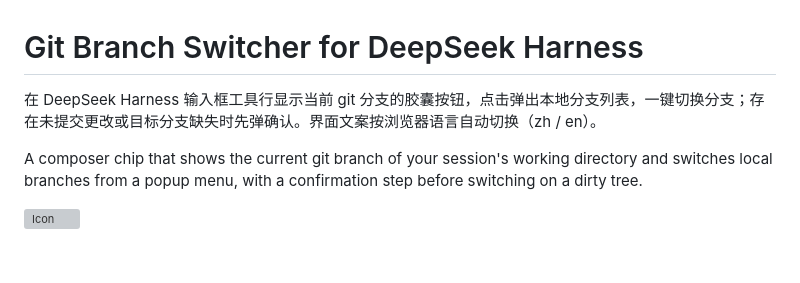
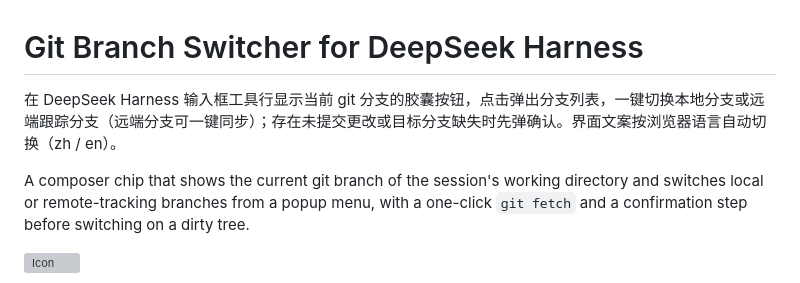
Before and after one commit to milestone-17/dsh-git-branch-switcher, a Markdown page: README.md, the part around one of its changes. Rendered like a GitHub page; blank space fills up the shorter version; grey boxes are pictures that could not be loaded.

```diff
--- a/README.md
+++ b/README.md
@@ -1,8 +1,8 @@
 # Git Branch Switcher for DeepSeek Harness
 
-在 DeepSeek Harness 输入框工具行显示当前 git 分支的胶囊按钮，点击弹出本地分支列表，一键切换分支；存在未提交更改或目标分支缺失时先弹确认。界面文案按浏览器语言自动切换（zh / en）。
+在 DeepSeek Harness 输入框工具行显示当前 git 分支的胶囊按钮，点击弹出分支列表，一键切换本地分支或远端跟踪分支（远端分支可一键同步）；存在未提交更改或目标分支缺失时先弹确认。界面文案按浏览器语言自动切换（zh / en）。
 
-A composer chip that shows the current git branch of your session's working directory and switches local branches from a popup menu, with a confirmation step before switching on a dirty tree.
+A composer chip that shows the current git branch of the session's working directory and switches local or remote-tracking branches from a popup menu, with a one-click `git fetch` and a confirmation step before switching on a dirty tree.
 
 ![Icon](./icon.svg)
 
```
Also changed, not shown: other parts of README.md (+14 -6 lines), docs/screenshot-fetch.png (added), 7 other files.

### Work order
Search the records above for the word "that", then say how many lines contain it. Give the number alone.

### Task result
3